-- Problem statement --
Report only the number of lines below in which the string "shown" appears.

++++ Records for processing

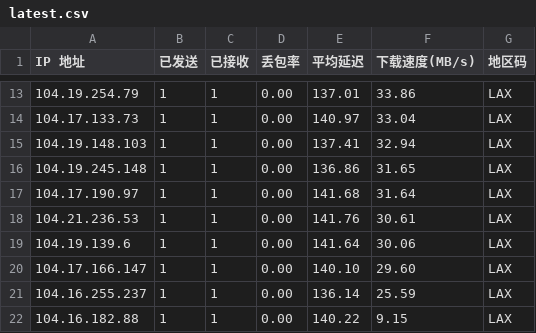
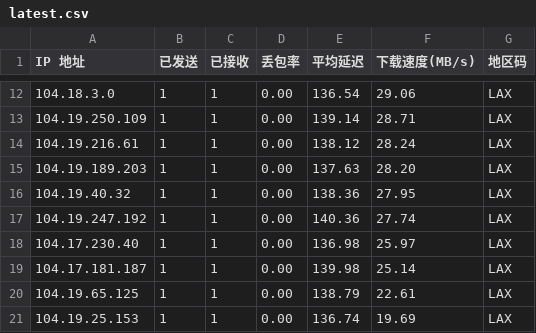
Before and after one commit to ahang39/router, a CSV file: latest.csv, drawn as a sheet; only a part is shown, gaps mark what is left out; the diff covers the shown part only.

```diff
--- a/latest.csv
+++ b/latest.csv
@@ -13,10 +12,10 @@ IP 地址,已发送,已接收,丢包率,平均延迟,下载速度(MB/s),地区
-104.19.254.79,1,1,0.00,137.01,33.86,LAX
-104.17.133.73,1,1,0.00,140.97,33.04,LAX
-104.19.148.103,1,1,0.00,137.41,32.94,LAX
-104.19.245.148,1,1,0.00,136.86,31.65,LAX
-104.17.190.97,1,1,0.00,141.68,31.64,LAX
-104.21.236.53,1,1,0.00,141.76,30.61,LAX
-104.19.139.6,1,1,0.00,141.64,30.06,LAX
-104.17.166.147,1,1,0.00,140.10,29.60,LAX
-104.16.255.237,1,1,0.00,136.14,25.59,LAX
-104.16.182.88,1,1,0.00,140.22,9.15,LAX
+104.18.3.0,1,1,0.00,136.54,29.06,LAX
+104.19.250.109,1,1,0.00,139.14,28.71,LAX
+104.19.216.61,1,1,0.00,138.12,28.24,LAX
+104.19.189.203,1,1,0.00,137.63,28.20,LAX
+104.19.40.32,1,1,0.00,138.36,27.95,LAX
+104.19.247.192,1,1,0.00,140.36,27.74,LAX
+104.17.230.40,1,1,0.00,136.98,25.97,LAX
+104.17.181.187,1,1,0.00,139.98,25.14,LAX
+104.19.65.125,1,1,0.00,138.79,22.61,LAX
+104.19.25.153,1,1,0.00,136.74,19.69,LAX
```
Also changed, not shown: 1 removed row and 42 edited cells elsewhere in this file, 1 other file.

++++++++
++++ Records for processing

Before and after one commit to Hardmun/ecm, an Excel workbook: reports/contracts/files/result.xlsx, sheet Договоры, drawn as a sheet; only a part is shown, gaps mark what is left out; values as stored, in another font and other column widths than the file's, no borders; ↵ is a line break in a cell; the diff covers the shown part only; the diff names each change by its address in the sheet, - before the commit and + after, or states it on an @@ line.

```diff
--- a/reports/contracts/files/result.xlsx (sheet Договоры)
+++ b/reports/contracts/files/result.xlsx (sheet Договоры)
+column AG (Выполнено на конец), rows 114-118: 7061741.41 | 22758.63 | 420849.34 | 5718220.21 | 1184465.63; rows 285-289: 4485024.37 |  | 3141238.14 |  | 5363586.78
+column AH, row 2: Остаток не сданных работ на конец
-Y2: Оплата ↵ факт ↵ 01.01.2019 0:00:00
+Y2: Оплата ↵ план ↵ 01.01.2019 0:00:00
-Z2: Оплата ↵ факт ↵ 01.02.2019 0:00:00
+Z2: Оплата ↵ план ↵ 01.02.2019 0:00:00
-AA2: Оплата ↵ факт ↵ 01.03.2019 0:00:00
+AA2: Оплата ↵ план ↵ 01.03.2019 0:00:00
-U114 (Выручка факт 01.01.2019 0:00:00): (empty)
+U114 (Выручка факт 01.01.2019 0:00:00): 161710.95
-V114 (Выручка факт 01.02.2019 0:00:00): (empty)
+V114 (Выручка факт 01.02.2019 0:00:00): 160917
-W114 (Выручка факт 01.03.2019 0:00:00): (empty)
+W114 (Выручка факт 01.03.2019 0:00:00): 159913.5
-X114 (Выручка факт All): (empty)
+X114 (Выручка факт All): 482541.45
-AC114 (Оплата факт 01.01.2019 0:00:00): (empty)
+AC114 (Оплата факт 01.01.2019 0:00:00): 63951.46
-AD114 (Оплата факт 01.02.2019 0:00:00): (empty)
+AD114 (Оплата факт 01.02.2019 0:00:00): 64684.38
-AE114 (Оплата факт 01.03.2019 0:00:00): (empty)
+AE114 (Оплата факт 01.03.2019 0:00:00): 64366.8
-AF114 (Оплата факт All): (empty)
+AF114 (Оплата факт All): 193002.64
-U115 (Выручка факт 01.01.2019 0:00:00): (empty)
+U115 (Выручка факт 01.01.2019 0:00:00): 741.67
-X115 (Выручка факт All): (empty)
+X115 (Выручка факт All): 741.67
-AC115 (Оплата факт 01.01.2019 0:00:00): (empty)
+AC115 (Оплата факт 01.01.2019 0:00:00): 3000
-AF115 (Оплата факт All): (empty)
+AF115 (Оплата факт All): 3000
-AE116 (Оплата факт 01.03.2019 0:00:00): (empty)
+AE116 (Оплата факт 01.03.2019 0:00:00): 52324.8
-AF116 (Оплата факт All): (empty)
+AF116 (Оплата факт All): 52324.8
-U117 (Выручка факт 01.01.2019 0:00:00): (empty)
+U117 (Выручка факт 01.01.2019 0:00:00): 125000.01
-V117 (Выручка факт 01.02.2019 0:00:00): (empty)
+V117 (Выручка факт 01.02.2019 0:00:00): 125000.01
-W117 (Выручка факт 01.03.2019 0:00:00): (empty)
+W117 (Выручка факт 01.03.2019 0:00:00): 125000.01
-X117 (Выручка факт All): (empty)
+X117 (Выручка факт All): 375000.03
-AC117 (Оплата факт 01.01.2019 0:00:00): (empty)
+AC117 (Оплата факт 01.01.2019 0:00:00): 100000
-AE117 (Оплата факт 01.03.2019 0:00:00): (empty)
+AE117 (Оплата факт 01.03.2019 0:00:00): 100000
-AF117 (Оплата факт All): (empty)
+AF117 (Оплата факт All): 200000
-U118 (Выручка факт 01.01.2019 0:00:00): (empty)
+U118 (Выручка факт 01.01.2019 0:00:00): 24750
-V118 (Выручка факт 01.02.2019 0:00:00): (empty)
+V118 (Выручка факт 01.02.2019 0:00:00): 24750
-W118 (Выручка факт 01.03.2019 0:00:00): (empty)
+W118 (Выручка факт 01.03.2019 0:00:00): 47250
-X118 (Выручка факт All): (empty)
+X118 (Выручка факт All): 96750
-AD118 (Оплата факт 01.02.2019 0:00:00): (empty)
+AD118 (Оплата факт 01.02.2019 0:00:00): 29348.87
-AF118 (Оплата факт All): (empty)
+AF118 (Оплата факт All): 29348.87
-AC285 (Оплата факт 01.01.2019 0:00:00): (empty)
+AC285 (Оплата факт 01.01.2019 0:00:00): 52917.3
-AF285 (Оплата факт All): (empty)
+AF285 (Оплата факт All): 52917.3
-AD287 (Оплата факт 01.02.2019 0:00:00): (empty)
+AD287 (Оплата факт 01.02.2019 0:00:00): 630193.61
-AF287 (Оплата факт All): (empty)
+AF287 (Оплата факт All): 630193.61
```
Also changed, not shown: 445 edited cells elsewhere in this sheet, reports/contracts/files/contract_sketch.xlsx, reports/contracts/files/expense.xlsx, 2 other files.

++++++++

-- Solution below --
4